However, for the women that do experience side effects or may be concerned about side effects, increasingly alternative methods of contraception are becoming available. Although non-hormonal contraceptions have existed for a long time – the copper coil, condoms and the diaphragm – developments in technology have led to the creation of contraceptives that claim to work by utilising algorithms. According to their website, Natural Cycles use an ‘algorithm [that] analyses the temperature measurements [that] you enter into the app to detect ovulation, thereby identifying green days when no protection is needed, or red days, when you should use condoms or abstain from sex to prevent a pregnancy’. They state that you should ‘measure your temperature first thing in the morning before you get up and out of bed. This reading is an indirect measure of the hormone levels in your body and increases just after ovulation.’
Natural cycles claim to be 93% effective (under typical use, but 99% with perfect use), but they emphasise that the app is only suitable for women who ‘have a lifestyle that enables them to take their temperature first thing most mornings’ and that it requires ‘a level of commitment’. Realistically, taking your temperature every morning will not be much more hassle than taking a contraceptive pill every morning. Therefore, this app may be a blessing for women that would like a contraceptive method free-from physical side effects or intrusive implantation methods. However, it is important to emphasise that this doesn’t protect against STIs.
However, the recent negative press has put the effectiveness of Natural Cycles under scrutiny. The Advertising Standards Agency (ASA) recently banned a Natural Cycles Facebook ad that claimed that the contraceptive method was ‘highly accurate’. The ASA considered the ad misleading and an exaggeration of the app’s effectiveness. In addition, according to the Guardian, ‘the app was referred to Swedish authorities after 37 of 668 abortions sought at one hospital in Stockholm were for women who had been using the app as a method of contraception.’. However, despite these pitfalls, under typical use, the app still has a higher effectiveness at 93% against 91% for the pill and 82% for condoms. Therefore, it is for women to weigh up the advantages and disadvantages and make their own decisions about their contraceptive methods.

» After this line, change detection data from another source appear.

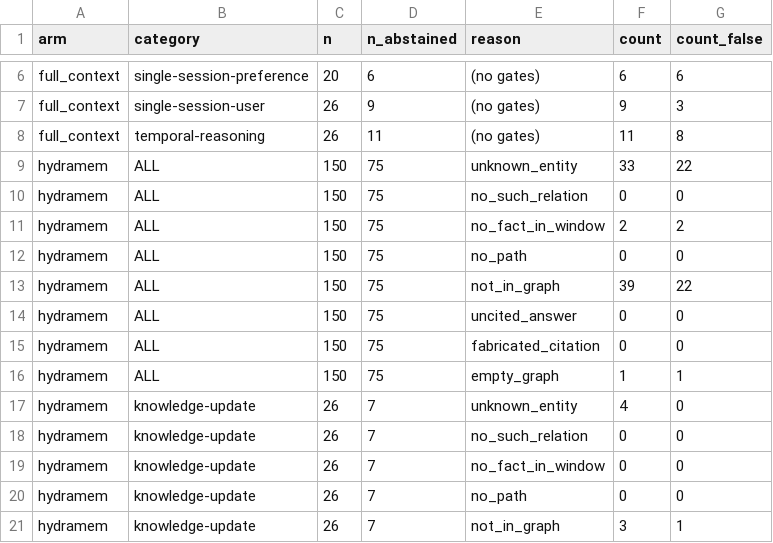
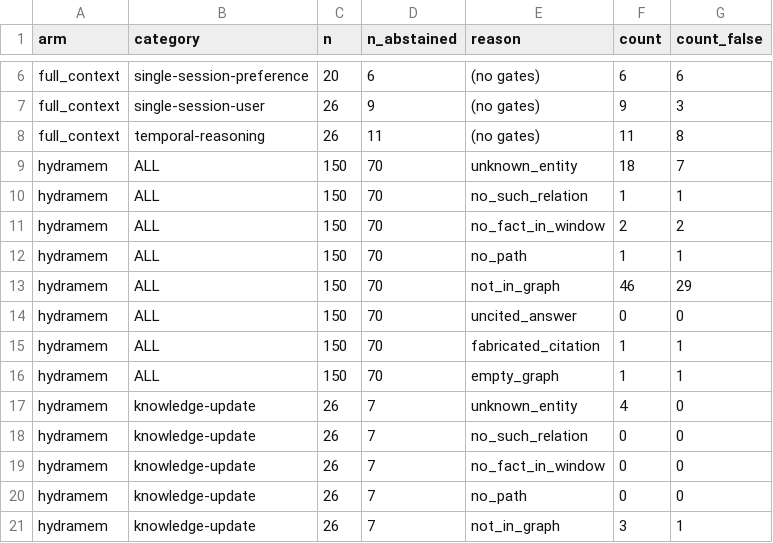
Before and after one commit to AkhileshBabuT/Hack_Hydra, a CSV file: docs/eval/oracle-abstentions.csv, drawn as a sheet; only a part is shown, gaps mark what is left out; the diff covers the shown part only.

```diff
--- a/docs/eval/oracle-abstentions.csv
+++ b/docs/eval/oracle-abstentions.csv
@@ -8,10 +8,10 @@ full_context,single-session-user,26,9,(no gates),9,3
 full_context,temporal-reasoning,26,11,(no gates),11,8
-hydramem,ALL,150,75,unknown_entity,33,22
-hydramem,ALL,150,75,no_such_relation,0,0
-hydramem,ALL,150,75,no_fact_in_window,2,2
-hydramem,ALL,150,75,no_path,0,0
-hydramem,ALL,150,75,not_in_graph,39,22
-hydramem,ALL,150,75,uncited_answer,0,0
-hydramem,ALL,150,75,fabricated_citation,0,0
-hydramem,ALL,150,75,empty_graph,1,1
+hydramem,ALL,150,70,unknown_entity,18,7
+hydramem,ALL,150,70,no_such_relation,1,1
+hydramem,ALL,150,70,no_fact_in_window,2,2
+hydramem,ALL,150,70,no_path,1,1
+hydramem,ALL,150,70,not_in_graph,46,29
+hydramem,ALL,150,70,uncited_answer,0,0
+hydramem,ALL,150,70,fabricated_citation,1,1
+hydramem,ALL,150,70,empty_graph,1,1
 hydramem,knowledge-update,26,7,unknown_entity,4,0
```
Also changed, not shown: 34 edited cells elsewhere in this file, docs/eval/oracle-cost.csv, docs/eval/oracle-per-category.csv, 5 other files.
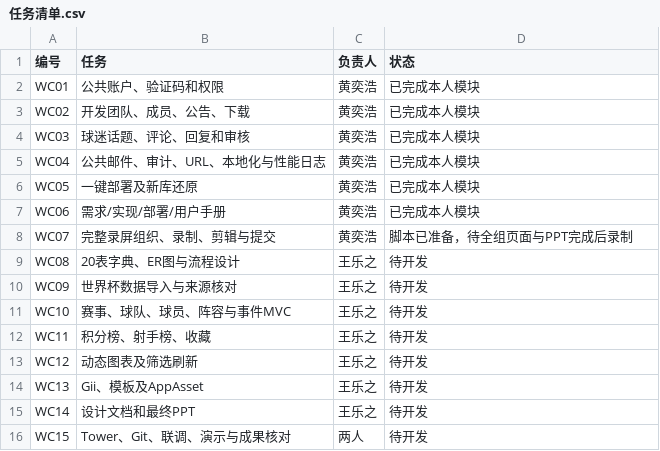
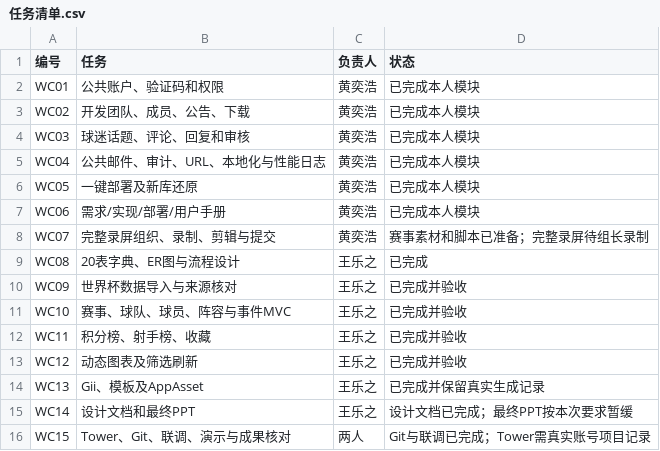
Before and after one commit to Huangyihao2024/Internet-Database-Development, a CSV file: docs/任务清单.csv, drawn as a sheet.

```diff
--- a/docs/任务清单.csv
+++ b/docs/任务清单.csv
@@ -7,10 +7,10 @@ WC05,一键部署及新库还原,黄奕浩,已完成本人模块
 WC06,需求/实现/部署/用户手册,黄奕浩,已完成本人模块
-WC07,完整录屏组织、录制、剪辑与提交,黄奕浩,脚本已准备，待全组页面与PPT完成后录制
-WC08,20表字典、ER图与流程设计,王乐之,待开发
-WC09,世界杯数据导入与来源核对,王乐之,待开发
-WC10,赛事、球队、球员、阵容与事件MVC,王乐之,待开发
-WC11,积分榜、射手榜、收藏,王乐之,待开发
-WC12,动态图表及筛选刷新,王乐之,待开发
-WC13,Gii、模板及AppAsset,王乐之,待开发
-WC14,设计文档和最终PPT,王乐之,待开发
-WC15,Tower、Git、联调、演示与成果核对,两人,待开发
+WC07,完整录屏组织、录制、剪辑与提交,黄奕浩,赛事素材和脚本已准备；完整录屏待组长录制
+WC08,20表字典、ER图与流程设计,王乐之,已完成
+WC09,世界杯数据导入与来源核对,王乐之,已完成并验收
+WC10,赛事、球队、球员、阵容与事件MVC,王乐之,已完成并验收
+WC11,积分榜、射手榜、收藏,王乐之,已完成并验收
+WC12,动态图表及筛选刷新,王乐之,已完成并验收
+WC13,Gii、模板及AppAsset,王乐之,已完成并保留真实生成记录
+WC14,设计文档和最终PPT,王乐之,设计文档已完成；最终PPT按本次要求暂缓
+WC15,Tower、Git、联调、演示与成果核对,两人,Git与联调已完成；Tower需真实账号项目记录
```
Also changed, not shown: 26 other files.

In any event, it is clear that this technology is here to stay, and with all its teething problems, the future of contraception will likely be technological in some form.